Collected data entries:
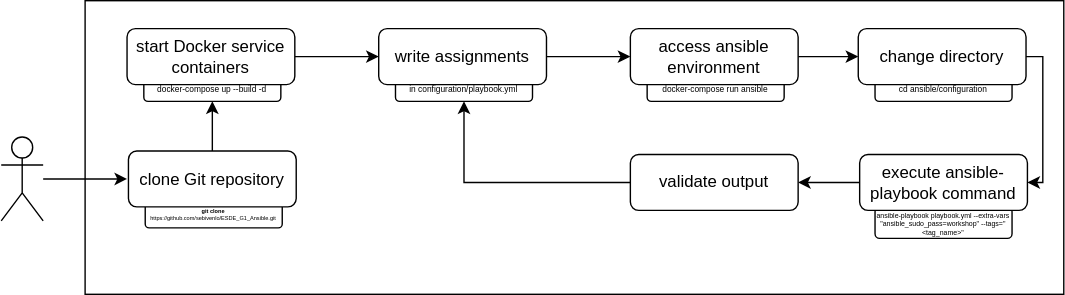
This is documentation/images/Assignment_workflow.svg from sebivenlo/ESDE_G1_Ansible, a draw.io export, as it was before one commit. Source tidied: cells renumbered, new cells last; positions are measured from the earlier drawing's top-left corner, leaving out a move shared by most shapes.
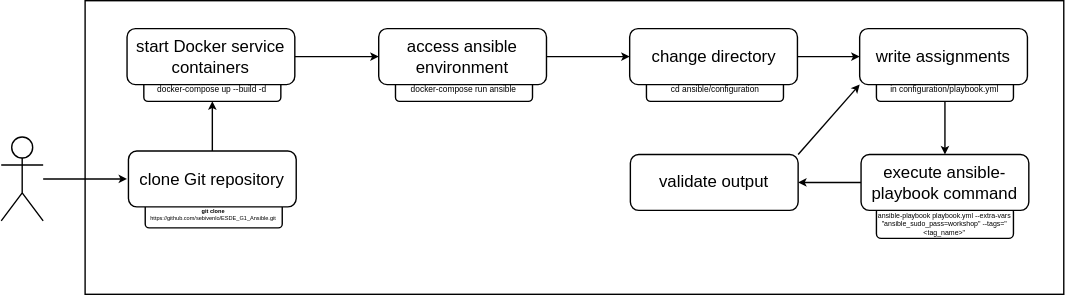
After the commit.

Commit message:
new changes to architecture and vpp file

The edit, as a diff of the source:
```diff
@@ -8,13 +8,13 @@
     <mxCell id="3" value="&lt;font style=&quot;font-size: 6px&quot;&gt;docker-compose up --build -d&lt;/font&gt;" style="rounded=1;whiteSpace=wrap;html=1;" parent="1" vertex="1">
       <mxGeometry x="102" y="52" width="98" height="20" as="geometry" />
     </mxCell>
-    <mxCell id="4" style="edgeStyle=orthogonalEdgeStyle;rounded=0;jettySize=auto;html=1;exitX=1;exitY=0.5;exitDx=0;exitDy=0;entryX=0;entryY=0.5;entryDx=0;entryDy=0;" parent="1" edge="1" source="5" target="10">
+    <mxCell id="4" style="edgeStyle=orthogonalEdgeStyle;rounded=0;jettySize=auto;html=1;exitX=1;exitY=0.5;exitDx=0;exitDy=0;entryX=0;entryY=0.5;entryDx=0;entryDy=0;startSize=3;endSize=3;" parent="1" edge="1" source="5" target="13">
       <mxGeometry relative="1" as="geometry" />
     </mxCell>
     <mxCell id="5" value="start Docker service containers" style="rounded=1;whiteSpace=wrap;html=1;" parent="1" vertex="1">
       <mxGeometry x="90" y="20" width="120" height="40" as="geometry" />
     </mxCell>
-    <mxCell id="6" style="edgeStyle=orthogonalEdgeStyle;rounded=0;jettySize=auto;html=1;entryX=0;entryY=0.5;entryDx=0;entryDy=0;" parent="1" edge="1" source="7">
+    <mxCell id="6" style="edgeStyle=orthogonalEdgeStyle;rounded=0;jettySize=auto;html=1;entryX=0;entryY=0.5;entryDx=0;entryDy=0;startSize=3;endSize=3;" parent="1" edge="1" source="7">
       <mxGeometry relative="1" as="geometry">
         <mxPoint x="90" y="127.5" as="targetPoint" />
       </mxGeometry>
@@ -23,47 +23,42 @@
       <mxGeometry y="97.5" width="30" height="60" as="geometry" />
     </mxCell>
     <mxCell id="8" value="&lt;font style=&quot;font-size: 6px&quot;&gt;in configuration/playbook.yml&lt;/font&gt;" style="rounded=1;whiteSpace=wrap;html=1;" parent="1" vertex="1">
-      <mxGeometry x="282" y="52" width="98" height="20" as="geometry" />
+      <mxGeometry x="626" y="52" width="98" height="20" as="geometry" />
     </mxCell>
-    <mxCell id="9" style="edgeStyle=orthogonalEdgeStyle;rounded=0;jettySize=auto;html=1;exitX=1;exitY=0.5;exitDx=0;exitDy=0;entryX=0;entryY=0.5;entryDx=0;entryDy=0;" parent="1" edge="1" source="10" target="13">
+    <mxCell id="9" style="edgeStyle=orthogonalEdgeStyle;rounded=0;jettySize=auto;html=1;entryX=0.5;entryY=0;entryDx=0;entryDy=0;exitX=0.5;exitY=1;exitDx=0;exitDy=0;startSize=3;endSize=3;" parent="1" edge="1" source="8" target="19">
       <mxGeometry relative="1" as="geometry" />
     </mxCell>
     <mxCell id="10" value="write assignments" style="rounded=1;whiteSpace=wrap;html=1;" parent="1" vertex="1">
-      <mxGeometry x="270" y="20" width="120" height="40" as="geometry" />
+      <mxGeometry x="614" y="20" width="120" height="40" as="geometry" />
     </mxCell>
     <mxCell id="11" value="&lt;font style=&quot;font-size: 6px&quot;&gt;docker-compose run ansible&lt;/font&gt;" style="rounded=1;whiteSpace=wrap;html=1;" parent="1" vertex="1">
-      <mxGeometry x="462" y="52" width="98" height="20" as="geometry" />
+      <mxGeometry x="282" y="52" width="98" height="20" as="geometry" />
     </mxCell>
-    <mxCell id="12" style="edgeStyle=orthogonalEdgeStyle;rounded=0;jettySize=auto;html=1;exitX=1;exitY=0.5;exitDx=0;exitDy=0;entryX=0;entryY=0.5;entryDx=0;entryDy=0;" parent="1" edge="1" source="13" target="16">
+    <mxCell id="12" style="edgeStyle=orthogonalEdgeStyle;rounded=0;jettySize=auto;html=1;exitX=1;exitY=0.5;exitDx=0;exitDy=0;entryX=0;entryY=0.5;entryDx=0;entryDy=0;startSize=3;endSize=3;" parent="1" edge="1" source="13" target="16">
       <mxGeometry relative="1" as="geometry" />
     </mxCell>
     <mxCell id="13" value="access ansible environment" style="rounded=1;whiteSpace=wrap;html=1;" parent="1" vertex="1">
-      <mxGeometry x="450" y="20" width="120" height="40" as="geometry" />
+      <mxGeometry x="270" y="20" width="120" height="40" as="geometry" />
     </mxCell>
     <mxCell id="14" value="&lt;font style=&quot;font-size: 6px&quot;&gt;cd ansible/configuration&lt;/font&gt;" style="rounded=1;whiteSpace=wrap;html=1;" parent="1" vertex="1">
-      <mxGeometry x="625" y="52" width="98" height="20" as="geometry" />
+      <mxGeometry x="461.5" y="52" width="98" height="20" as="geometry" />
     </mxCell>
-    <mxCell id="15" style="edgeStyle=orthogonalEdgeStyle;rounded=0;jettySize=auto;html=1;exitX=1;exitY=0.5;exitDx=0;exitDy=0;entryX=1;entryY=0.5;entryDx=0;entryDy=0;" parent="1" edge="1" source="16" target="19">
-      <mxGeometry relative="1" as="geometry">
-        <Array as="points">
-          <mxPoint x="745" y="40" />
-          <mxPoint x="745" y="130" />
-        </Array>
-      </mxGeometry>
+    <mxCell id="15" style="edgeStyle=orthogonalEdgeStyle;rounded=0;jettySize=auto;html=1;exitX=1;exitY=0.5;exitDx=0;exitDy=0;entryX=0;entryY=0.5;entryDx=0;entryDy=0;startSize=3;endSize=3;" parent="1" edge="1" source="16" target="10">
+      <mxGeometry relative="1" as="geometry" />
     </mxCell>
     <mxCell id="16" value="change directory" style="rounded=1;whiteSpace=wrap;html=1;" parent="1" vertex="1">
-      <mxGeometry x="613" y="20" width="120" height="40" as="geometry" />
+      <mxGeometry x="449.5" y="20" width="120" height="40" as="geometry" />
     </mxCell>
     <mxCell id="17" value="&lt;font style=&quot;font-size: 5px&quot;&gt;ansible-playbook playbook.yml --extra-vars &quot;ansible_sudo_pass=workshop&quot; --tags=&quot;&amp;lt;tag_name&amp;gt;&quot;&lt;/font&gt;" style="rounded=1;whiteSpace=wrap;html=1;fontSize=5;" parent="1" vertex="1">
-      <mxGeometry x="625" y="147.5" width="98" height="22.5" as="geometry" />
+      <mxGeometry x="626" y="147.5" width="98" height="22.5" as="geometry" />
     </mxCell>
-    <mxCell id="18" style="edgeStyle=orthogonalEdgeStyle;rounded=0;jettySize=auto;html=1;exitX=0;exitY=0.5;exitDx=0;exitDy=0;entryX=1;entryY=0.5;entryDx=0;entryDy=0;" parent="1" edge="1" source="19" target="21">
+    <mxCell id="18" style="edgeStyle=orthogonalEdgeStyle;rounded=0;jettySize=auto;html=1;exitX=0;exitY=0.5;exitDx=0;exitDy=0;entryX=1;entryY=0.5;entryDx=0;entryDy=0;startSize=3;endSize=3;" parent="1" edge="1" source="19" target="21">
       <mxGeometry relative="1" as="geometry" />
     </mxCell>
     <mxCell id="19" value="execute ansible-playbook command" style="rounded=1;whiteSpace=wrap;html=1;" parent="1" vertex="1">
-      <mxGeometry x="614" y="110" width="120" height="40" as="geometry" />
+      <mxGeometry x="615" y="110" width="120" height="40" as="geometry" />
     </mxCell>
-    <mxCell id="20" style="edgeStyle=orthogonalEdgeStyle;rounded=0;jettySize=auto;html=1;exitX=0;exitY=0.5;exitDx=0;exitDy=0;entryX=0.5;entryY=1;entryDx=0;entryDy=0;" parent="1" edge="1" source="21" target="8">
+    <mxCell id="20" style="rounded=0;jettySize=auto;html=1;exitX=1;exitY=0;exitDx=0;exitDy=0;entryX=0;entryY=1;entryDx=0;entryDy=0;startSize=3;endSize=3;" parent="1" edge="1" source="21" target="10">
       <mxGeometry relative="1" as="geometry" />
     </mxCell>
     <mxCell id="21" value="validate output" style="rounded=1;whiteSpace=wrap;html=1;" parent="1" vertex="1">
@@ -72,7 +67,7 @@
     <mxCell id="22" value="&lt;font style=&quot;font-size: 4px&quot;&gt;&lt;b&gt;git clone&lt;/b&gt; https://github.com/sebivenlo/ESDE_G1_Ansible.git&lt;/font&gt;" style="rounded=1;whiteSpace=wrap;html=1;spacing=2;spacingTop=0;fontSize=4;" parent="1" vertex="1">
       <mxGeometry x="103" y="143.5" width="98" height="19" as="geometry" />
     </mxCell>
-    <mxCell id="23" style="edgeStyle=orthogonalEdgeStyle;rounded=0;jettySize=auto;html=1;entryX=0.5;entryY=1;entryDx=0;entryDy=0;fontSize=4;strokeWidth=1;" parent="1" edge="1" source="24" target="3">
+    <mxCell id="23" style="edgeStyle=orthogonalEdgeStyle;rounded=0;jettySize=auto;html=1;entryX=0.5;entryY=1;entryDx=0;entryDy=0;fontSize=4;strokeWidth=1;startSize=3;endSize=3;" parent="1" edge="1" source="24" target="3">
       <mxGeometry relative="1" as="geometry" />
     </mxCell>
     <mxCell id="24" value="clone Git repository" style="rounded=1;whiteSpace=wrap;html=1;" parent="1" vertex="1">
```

==

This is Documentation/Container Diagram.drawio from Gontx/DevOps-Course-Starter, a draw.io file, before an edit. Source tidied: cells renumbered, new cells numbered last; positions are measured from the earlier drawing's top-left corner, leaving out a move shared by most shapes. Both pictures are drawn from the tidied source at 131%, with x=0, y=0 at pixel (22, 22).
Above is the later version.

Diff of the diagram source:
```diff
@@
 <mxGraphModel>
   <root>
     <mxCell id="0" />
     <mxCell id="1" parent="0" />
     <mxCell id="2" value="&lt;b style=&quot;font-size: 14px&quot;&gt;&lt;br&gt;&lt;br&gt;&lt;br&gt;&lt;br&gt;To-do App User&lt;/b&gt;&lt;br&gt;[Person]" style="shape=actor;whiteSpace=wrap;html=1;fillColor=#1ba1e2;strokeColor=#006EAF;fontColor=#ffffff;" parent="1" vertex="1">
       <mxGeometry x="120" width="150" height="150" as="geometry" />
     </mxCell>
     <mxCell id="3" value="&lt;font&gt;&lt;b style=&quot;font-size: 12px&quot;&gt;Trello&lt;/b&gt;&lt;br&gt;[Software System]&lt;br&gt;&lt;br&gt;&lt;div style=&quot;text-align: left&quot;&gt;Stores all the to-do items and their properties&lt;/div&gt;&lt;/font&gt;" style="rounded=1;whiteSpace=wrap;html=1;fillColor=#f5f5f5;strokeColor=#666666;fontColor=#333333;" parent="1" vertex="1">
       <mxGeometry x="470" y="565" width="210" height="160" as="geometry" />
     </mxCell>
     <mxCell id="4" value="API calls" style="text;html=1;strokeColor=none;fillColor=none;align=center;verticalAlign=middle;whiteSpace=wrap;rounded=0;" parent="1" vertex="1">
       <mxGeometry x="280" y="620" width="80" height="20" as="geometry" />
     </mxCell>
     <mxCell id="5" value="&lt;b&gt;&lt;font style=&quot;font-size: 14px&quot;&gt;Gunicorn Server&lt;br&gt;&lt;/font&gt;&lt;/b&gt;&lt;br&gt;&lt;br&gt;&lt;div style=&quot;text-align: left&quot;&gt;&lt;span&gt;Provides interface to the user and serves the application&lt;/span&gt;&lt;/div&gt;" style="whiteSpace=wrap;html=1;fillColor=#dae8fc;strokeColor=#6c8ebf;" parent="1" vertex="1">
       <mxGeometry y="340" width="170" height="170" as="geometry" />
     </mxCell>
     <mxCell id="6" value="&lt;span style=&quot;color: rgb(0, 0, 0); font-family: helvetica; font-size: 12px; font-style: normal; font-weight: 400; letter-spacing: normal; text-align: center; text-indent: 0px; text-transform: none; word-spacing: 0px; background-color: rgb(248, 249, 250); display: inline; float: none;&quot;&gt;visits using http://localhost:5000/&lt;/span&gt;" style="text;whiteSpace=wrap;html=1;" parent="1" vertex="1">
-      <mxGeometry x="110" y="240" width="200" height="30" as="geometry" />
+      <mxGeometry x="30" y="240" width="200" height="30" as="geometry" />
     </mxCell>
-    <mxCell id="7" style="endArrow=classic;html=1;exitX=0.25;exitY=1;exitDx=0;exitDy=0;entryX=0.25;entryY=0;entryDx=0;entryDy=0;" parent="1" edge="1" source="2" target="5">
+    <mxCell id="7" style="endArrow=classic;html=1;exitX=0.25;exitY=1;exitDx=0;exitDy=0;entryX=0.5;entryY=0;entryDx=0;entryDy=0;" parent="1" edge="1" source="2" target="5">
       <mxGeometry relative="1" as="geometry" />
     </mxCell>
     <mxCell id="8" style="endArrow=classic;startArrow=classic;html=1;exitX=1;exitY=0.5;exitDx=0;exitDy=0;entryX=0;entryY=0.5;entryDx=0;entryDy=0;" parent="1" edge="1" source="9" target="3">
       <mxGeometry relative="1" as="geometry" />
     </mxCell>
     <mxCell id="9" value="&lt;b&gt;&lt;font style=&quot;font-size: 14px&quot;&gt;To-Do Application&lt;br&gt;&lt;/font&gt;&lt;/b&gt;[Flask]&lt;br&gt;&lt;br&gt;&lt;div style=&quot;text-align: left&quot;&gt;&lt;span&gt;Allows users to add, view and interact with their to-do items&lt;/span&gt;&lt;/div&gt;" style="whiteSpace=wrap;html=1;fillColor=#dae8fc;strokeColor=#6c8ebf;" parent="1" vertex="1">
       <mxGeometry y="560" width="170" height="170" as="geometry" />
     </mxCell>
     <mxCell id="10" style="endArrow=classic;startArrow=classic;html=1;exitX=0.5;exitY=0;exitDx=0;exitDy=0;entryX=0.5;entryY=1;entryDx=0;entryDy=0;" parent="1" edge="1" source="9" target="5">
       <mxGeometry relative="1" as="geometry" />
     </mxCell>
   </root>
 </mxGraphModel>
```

§ What the exercise asks
The lines that contain the word "playbook" are wanted; copy each of them from the records.

§ Finished task
     <mxCell id="8" value="&lt;font style=&quot;font-size: 6px&quot;&gt;in configuration/playbook.yml&lt;/font&gt;" style="rounded=1;whiteSpace=wrap;html=1;" parent="1" vertex="1">
     <mxCell id="17" value="&lt;font style=&quot;font-size: 5px&quot;&gt;ansible-playbook playbook.yml --extra-vars &quot;ansible_sudo_pass=workshop&quot; --tags=&quot;&amp;lt;tag_name&amp;gt;&quot;&lt;/font&gt;" style="rounded=1;whiteSpace=wrap;html=1;fontSize=5;" parent="1" vertex="1">
     <mxCell id="19" value="execute ansible-playbook command" style="rounded=1;whiteSpace=wrap;html=1;" parent="1" vertex="1">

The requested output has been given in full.